    1. Avatar for Mark Jenner Mark Jenner says:

      Hi Jay,

      That is way too many questions to answer in a comment here. Please use the search function in the menu at the top of the this site, and search for ‘brisket’, we have many articles that answer all these questions.

  3. Thank you for a well explained article. I thought I was going nuts or doing something wrong. Can you tell it was my first 10 pound Traeger-smoked pork shoulder? Hope the apple pellets, apple juice and apple cider vinegar do the trick. Still waiting to get past the stall. 166 onward at 350. Started at 225 for 9 hours. Doesn’t help it’s 20 degrees outside.

  4. Thanks for this. Smoking my first shoulder at 225 and it’s been stuck at 168-170 for what seems like forever. Just wrapped it at 11 hours. Was stressed as most of the recipes I’ve looked at says a 5lb shoulder should be done in 6-9 hours. I used a pan of water so I’m thinking that may have contributed to the stall. Will plan for 18 hours as noted by another poster.

  5. Avatar for phil crow phil crow says:

    mark, thanks for the informative article on the “STALL”. i use an electric smoker and i had two at 140ish, and one at 190. the pokr butt (8pounds) would not go higher than 190 degrees

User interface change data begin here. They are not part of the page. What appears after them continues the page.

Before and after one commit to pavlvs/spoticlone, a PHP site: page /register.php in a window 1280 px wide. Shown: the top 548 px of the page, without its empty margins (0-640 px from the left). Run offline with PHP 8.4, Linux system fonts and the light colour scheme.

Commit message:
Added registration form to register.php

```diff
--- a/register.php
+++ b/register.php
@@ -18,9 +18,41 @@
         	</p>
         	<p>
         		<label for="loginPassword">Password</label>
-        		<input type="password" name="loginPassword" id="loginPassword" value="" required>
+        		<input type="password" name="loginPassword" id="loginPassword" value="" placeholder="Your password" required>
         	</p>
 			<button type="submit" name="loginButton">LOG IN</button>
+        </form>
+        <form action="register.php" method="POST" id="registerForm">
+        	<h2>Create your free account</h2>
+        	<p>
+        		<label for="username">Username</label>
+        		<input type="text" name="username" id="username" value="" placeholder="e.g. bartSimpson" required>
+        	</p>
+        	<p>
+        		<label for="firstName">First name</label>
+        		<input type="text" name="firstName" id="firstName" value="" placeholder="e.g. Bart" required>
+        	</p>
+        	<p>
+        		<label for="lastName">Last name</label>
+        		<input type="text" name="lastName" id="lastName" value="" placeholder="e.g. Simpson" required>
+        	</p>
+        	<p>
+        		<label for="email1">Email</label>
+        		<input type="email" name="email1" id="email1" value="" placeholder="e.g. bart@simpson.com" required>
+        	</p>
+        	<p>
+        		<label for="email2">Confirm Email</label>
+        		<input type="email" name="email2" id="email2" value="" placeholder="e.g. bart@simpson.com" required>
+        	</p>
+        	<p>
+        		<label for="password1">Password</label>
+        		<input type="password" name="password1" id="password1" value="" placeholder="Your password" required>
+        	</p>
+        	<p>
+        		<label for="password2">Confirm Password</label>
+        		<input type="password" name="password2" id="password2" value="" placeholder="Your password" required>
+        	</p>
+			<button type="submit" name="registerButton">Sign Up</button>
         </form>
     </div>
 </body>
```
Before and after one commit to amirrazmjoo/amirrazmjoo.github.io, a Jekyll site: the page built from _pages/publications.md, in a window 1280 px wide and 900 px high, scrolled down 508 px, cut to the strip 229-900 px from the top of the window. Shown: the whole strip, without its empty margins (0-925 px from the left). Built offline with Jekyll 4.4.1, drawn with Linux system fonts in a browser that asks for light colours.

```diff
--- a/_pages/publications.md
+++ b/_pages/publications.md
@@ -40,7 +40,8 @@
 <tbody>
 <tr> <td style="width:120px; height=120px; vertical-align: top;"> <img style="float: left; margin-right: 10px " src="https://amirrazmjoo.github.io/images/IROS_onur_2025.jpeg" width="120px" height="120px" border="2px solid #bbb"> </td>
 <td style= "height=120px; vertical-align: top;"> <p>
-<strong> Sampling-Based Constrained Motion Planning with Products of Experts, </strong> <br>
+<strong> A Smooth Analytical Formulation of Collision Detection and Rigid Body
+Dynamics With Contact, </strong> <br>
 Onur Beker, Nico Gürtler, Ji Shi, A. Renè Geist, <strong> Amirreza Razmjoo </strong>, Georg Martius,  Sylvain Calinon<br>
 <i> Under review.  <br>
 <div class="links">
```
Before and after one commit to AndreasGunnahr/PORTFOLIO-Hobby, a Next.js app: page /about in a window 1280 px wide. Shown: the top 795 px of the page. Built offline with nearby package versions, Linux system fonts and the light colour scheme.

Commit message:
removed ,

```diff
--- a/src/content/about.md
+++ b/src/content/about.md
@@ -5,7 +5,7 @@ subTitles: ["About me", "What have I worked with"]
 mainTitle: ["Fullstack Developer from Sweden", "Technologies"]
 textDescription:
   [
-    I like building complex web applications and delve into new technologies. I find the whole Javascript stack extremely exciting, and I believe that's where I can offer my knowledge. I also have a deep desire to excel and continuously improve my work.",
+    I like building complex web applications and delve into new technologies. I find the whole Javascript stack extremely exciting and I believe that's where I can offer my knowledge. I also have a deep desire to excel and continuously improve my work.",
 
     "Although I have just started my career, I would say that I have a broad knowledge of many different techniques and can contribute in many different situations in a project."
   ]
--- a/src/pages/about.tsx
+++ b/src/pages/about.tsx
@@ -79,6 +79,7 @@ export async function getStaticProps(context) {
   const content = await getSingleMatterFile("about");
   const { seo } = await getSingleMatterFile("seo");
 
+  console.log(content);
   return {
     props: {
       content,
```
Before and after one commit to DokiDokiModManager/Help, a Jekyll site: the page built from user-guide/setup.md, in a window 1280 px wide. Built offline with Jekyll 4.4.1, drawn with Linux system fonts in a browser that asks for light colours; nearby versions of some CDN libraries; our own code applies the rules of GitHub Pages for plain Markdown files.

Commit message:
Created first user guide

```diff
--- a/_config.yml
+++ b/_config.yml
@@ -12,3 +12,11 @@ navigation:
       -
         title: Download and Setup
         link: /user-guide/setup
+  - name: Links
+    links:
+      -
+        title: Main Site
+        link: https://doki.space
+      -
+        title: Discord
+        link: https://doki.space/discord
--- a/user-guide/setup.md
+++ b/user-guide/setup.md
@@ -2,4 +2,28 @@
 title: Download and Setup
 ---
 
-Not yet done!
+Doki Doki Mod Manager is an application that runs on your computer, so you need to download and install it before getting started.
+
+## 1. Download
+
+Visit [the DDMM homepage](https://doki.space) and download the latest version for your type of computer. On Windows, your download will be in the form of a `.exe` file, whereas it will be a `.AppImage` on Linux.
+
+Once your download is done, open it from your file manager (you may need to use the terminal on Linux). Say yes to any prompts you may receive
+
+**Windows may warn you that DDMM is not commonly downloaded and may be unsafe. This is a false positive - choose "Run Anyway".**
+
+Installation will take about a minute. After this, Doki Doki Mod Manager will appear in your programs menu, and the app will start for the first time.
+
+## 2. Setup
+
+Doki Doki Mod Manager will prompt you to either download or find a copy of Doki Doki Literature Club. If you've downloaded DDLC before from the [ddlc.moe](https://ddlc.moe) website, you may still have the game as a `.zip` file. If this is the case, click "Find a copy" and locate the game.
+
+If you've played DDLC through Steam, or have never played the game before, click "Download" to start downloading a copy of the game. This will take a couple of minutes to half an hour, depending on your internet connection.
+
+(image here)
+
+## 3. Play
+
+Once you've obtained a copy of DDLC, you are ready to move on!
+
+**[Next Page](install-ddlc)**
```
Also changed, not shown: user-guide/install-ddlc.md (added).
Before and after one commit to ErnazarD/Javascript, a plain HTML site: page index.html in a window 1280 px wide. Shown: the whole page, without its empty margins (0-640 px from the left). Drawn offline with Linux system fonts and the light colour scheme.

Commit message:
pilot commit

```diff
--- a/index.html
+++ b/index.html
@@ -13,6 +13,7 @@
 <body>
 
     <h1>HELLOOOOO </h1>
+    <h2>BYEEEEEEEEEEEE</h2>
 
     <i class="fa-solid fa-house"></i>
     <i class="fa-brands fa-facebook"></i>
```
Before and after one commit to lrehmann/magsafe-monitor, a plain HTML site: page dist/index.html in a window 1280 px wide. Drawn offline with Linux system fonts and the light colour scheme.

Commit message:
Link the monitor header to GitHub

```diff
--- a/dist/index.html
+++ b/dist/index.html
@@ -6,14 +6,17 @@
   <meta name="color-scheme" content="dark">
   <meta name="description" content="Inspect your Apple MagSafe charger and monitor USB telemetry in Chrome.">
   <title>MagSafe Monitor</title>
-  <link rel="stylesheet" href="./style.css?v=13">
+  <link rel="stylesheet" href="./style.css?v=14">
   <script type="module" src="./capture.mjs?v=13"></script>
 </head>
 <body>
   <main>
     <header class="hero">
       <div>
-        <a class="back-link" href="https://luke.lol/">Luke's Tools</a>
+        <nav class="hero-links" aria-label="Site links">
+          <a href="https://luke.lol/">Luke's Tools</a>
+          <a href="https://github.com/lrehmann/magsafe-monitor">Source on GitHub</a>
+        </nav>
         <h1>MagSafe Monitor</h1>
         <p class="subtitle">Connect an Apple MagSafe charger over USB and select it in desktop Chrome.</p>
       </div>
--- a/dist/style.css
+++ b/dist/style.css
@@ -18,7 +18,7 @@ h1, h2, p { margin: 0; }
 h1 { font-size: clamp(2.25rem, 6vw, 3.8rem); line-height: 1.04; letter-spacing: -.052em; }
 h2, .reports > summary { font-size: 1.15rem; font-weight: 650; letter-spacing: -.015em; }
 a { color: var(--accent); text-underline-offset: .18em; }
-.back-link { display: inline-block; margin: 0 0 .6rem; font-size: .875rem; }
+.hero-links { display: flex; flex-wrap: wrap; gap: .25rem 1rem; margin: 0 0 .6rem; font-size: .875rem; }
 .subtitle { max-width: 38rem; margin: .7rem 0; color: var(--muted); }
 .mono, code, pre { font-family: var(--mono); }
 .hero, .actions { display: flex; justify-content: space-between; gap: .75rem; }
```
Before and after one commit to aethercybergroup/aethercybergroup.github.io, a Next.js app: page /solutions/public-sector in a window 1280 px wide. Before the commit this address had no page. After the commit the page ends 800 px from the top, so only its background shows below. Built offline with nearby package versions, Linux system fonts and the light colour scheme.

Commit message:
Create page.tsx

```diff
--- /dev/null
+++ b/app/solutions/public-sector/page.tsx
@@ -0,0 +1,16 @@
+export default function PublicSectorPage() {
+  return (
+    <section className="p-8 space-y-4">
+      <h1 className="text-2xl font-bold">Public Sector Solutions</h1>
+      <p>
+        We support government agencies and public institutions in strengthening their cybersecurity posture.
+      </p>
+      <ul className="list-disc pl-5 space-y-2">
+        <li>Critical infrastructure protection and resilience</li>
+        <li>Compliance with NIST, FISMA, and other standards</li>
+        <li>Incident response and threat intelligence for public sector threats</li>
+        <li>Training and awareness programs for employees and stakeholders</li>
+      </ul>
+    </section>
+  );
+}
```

  6. Avatar for phil crow phil crow says:

    more on previous comment, ( i hit the wrong button ). anyway, my pork butt hit 190 degrees and would not go any higher. i left it in the smoker for 18 hours, (wrapped in butcher paper since the 140 degree stall .then put it in the cooler wrapped in the butcher paper and a towel overnight. it never got 0ver 190 degrees, but it was perfect!!! so i guess you can say there is a “second stall”. you will never reach the 203 degree “sweet spot”, but using the Texas Crutch and resting in the cooler over night it will be good. it was still warm and the bark was still crunchy.

  7. Wish you were around 30 years when that stall showed it self. First Brisket was a nightmare. Still not fond of brisket.